Earlier this year, Ford launched its Lincoln brand in China. The entry is quite late given that rival luxury car brands such as GM’s Buick and VAG’s Audi have been selling tons of cars in China for years now.
But a late entry has allowed Lincoln to take its time and discover ways to most effectively sell its vehicles in the world’s largest car market. And recently, Lincoln was nice enough to share its learnings regarding the difference between the ways luxury cars are sold in America compared to China; we will summarize them here.
The Lincoln Way
Lincoln created a unique experience for its Chinese customers that it calls The Lincoln Way. The experience focuses on a luxurious dealership facility, a personalized experience, and transparency.
Lincoln dealerships in China feature a living room-like atmosphere, complete with elaborate selections of tea, interactive LED screens, and a lounge that allows customers to watch as their car is being serviced. Those who would rather not wait in the store can access, via a smartphone, tablet, or computer, a live video stream of their vehicle being worked on.

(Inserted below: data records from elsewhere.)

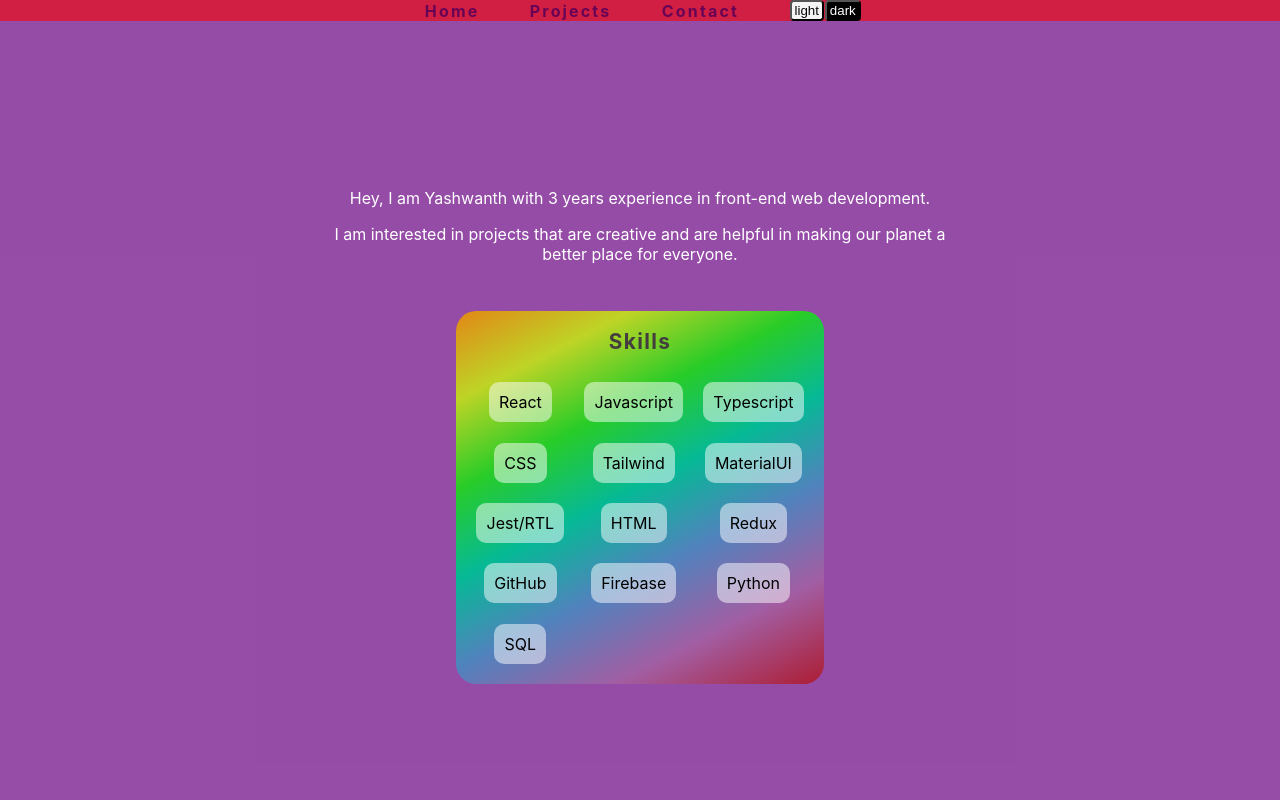
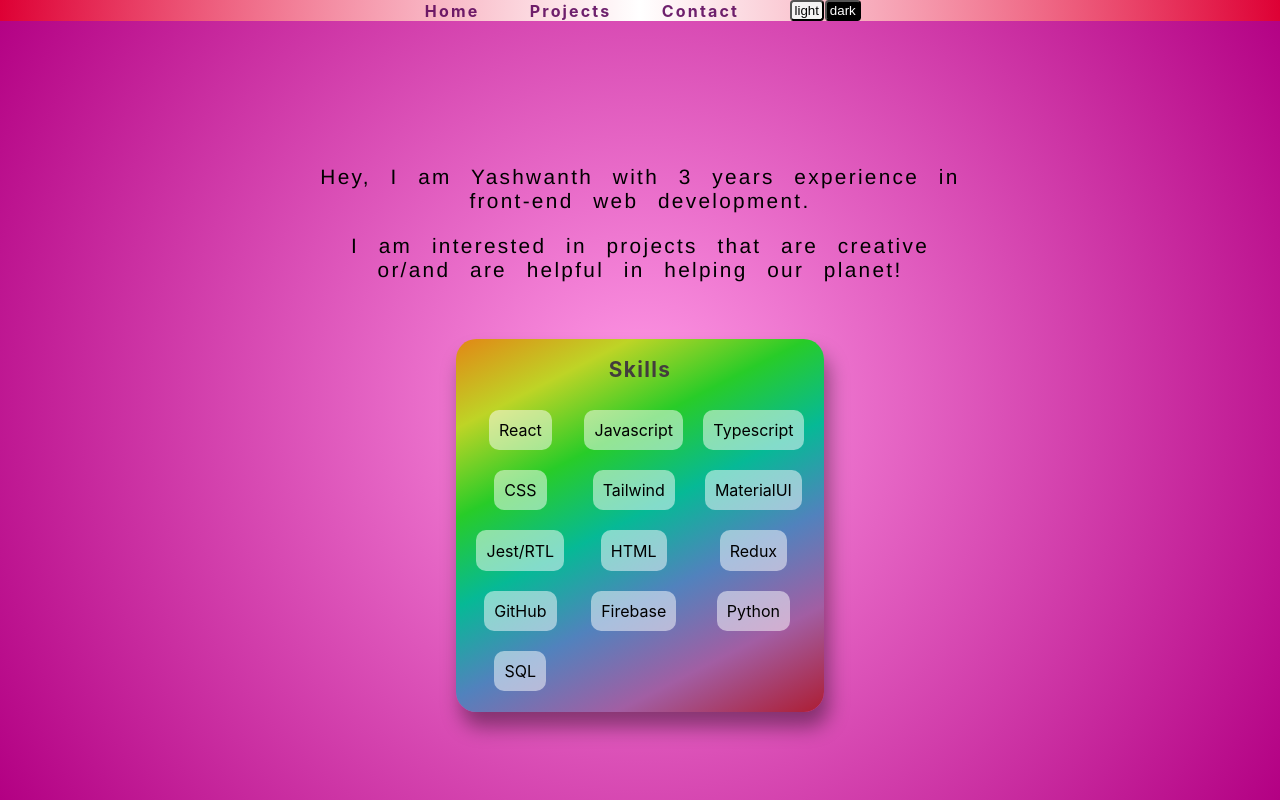
Before and after one commit to yashwanthwebdev/portfolio-pro, a React (Create React App) app: page /home in a window 1280 px wide. Built offline with nearby package versions, Linux system fonts and the light colour scheme.

Commit message:
background and button UI revamp

```diff
--- a/src/App.js
+++ b/src/App.js
@@ -5,32 +5,33 @@ import {useState, useEffect } from 'react'
 function App() {
 
   const [backgroundColor, setBackgroundColor] = useState("rgba(123, 32, 146, 0.8)");
-  const [navBarBackgroundColor, setNavBarBackgroundColor] = useState("rgba(250, 0, 0, 0.6)")
-  // const [navBarColor, setNavBarColor] = useState("rgba(184, 250, 2, 0.87)")
+  const [navBarBackgroundColor, setNavBarBackgroundColor] = useState("linear-gradient(to right, rgba(250, 0, 0, 0.6),white, rgba(250, 0, 0, 0.6))")
   const [navBarColor, setNavBarColor] = useState("rgba(89, 1, 89, 0.87)")
   const [theme, setTheme] = useState("light");
 
+  var colorIndex = 0;
   useEffect ( ()=> {
     console.log('new theme is ', backgroundColor);
-  },[backgroundColor])
+  }, [backgroundColor])
+
 
   return (
     <div className={style.container}
-     style={{backgroundColor:`${backgroundColor}` }}
-    >
+      // style={{background:theme=="light" ? "radial-gradient(circle,  rgb(128, 0, 96), rgb(255, 153, 230) )" :"radial-gradient(circle, rgb(0, 26, 26),rgb(0, 77, 77))"}}>
+      style={{background:theme=="light" ? "radial-gradient(circle,  rgb(255, 153, 230) , rgb(179, 0, 131))" :"radial-gradient(circle,rgb(0, 77, 77),  rgb(0, 26, 26))"}}>
 
-       <div className={style.navBar} style={{backgroundColor:`${navBarBackgroundColor}`, marginBottom:"5ch" }} >
+       <div className={style.navBar} style={{background:`${navBarBackgroundColor}`, marginBottom:"5ch" }} >
 
-       <Link to="/home" style={{color:`${navBarColor}`, letterSpacing:"0.2ch", fontWeight:"700"}}  >Home</Link>
-       <Link to="/projects" style={{color:`${navBarColor}`, letterSpacing:"0.2ch" , fontWeight:"700"}} >Projects </Link>
-       <Link to="/contact" style={{color:`${navBarColor}`, letterSpacing:"0.2ch" , fontWeight:"700"}}>Contact </Link>
+       <Link to="/home" style={{color:`${navBarColor}`, letterSpacing:"0.2ch", fontWeight:"700"}} className={style.link}  >Home</Link>
+       <Link to="/projects" style={{color:`${navBarColor}`, letterSpacing:"0.2ch" , fontWeight:"700"  }} className={style.link} >Projects </Link>
+       <Link to="/contact" style={{color:`${navBarColor}`, letterSpacing:"0.2ch" , fontWeight:"700"}} className={style.link}>Contact </Link>
 
        <div className={style.themeContainer}>
-       <button onClick={() => { setTheme("light"); setBackgroundColor("rgba(123, 32, 146, 0.8)"); setNavBarBackgroundColor("rgba(250, 0, 0, 0.6)");  setNavBarColor("rgba(89, 1, 89, 0.87)")}}
+       <button onClick={() => { setTheme("light"); setBackgroundColor("rgba(123, 32, 146, 0.8)"); setNavBarBackgroundColor("linear-gradient(to right, rgba(250, 0, 0, 0.6),white, rgba(250, 0, 0, 0.6))");  setNavBarColor("rgba(89, 1, 89, 0.87)")}}
         className={style.buttonLight}>light</button>
 
 
-       <button onClick={() => {setTheme("dark"); setBackgroundColor("rgba(12, 12, 12, 1)"); setNavBarBackgroundColor("rgba(4, 160, 250, 0.6)"); setNavBarColor("rgba(255, 255, 255,0.87)")}}
+       <button onClick={() => {setTheme("dark"); setBackgroundColor("rgba(12, 12, 12, 1)"); setNavBarBackgroundColor("linear-gradient(to right, rgba(4, 160, 250, 0.6), black, rgba(4, 160, 250, 0.6)"); setNavBarColor("rgba(255, 255, 255,0.87)")}}
        className={style.buttonDark} >dark</button>
 
 
--- a/src/App.module.css
+++ b/src/App.module.css
@@ -38,7 +38,13 @@
     /* outline:auto red; */
 }
 
+.link {
+    transition: transform linear 0.2s
+}
+.link:hover {
 
+    transform: scale(1.1,1.1);
+}
 
 .buttonLight{
     background-color:rgb(245, 244, 244) ;
--- a/src/Components/Contact/Contact.js
+++ b/src/Components/Contact/Contact.js
@@ -1,12 +1,14 @@
 import React from 'react'
 import style from './Contact.module.css'
-import {AiOutlineMail} from 'react-icons/ai'
+import { AiOutlineMail } from 'react-icons/ai'
+import { useOutletContext } from 'react-router-dom';
 
 function Contact() {
+  const [theme] = useOutletContext();
   return (
     <div className={style.container}>
       <div className={style.mailId}>
-      <AiOutlineMail className={style.mailIcon} />  <span>yashwanthsrinivaswebdev@gmail.com</span>
+      <AiOutlineMail className={style.mailIcon}  style={{color: theme=="light" ? "black" : "white", fontWeight:"600"}}/>  <span style={{color: theme=="light" ? "black" : "white", fontWeight:"600"}}>yashwanthsrinivaswebdev@gmail.com</span>
       </div>
     </div>
   )
--- a/src/Components/Home/Home.js
+++ b/src/Components/Home/Home.js
@@ -12,10 +12,14 @@ function Home() {
     <div className={style.container} >
 
 
-     <p className={style.intro}>Hey, I am Yashwanth with 3 years experience in front-end web development.
+      <p className={style.intro} style={{
+        color: theme == "light" ? "black" : "white",
+        fontFamily: theme == "light" ? "'Franklin Gothic Medium', 'Arial Narrow', Arial, sans-serif" : "'Franklin Gothic Medium', 'Arial Narrow', Arial, sans-serif"
+      }}>
+        Hey, I am Yashwanth with 3 years experience in front-end web development.
 
-    <p>
-    I am interested in projects that <span>are creative</span> and <span>are helpful in making our planet a better place for everyone. </span>
+    <p >
+    I am interested in projects that are creative or/and are helpful in helping our planet!
      </p>
     </p>
 
@@ -24,7 +28,7 @@ function Home() {
 style={{background:theme=="light" ?
 'linear-gradient(153deg, rgba(226,135,22,1) 0%, rgba(190,212,38,1) 16%, rgba(40,204,40,1) 32%, rgba(6,185,150,1) 48%, rgba(81,130,189,1) 64%, rgba(162,94,163,1) 81%, rgba(173,29,51,1) 100%)' :
  'linear-gradient(236deg, rgba(1,1,1,1) 0%, rgba(54,49,49,1) 16%, rgba(98,99,98,1) 32%, rgba(122,135,133,1) 48%, rgba(105,104,104,1) 64%, rgba(55,51,55,1) 81%, rgba(10,10,10,1) 100%)'
-
+, boxShadow: theme=="light" ?  `0.5ch 1.5ch 2ch rgba(0, 0, 0, 0.4)` : `0.5ch 1.5ch 2ch rgb(38, 38, 38,0.8)`
 }}
 >
 
--- a/src/Components/Home/Home.module.css
+++ b/src/Components/Home/Home.module.css
@@ -13,9 +13,17 @@
 
 }
 
+
+
 .intro{
     width:100%;
     text-align:center;
+     /* font-style: italic; */
+    font-size:1.3rem;
+    text-align:center;
+    letter-spacing: 0.2ch;
+    word-spacing: 1ch;
+
 }
 
 .skillsMainContainer{
@@ -28,6 +36,7 @@
 padding:2ch;
 /* background: linear-gradient(153deg, rgba(226,135,22,1) 0%, rgba(190,212,38,1) 16%, rgba(40,204,40,1) 32%, rgba(6,185,150,1) 48%, rgba(81,130,189,1) 64%, rgba(162,94,163,1) 81%, rgba(173,29,51,1) 100%); */
 /* background: linear-gradient(153deg, rgba(1,1,1,1) 0%, rgba(79,69,69,1) 16%, rgba(54,71,54,1) 32%, rgba(47,74,70,1) 48%, rgba(38,58,84,1) 64%, rgba(52,18,52,1) 81%, rgba(60,6,14,1) 100%); */
+/* box-shadow:  0.5ch 1.5ch 2ch rgba(0, 0, 0, 0.4) */
 }
 
 .skillsContainer {
```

Enabling customers to watch along as their vehicle is being worked on is new to the industry, having arisen as a result of the brand learning that customers in China are surprisingly distrustful of dealer service operations.
“We’re getting input from all our Chinese customers and making sure all their needs are met,” said Lincoln President Kumar Galhotra. “All of those little things have really resonated with the Chinese customers very, very well.”
The tea selection accounts for the luxurious experience category, while being able to watch the vehicle being serviced ticks the transparency box.
Speaking of service, every Lincoln vehicle sold in China is equipped with a device that notifies the dealership when the vehicle is on the way there.
This enables dealers to better prepare for the customer’s arrival by puling up their information and history, thereby empowering dealers to create a superior, customized experience for owners.
But Lincoln’s unique approach to the Chinese market isn’t limited to its dealer experience. The cars are slightly unique, as well.
For instance, the brand removes the new car smell from its vehicles, since new car buyers in China do not like the scent. The preference is a polar opposite from that of American consumers, who admire the new car scent.
In addition, back seat room and comfort are vital to Chinese customers — much more so than it is to American buyers. As such, the automaker has modified its vehicles to add extra padding and contour to the rear seats.
”The experiences are different, expectations are different between U.S. and China”, Lincoln’s Galhotra summarizes. “Going to a Lincoln dealership is an experience; people bring their whole family. That has to be tailored to that culture.”
U.S. Lincoln sales grew 16 percent in 2014 to 94,474 units — its best since 2008. Currently, Lincoln has nine dealerships in China. Though it hasn’t released sales figures, Galhotra says that initial sales are better than anticipated, and plans to open 16 more Chinese stores in 2015 on a projected 60 by the end of 2016.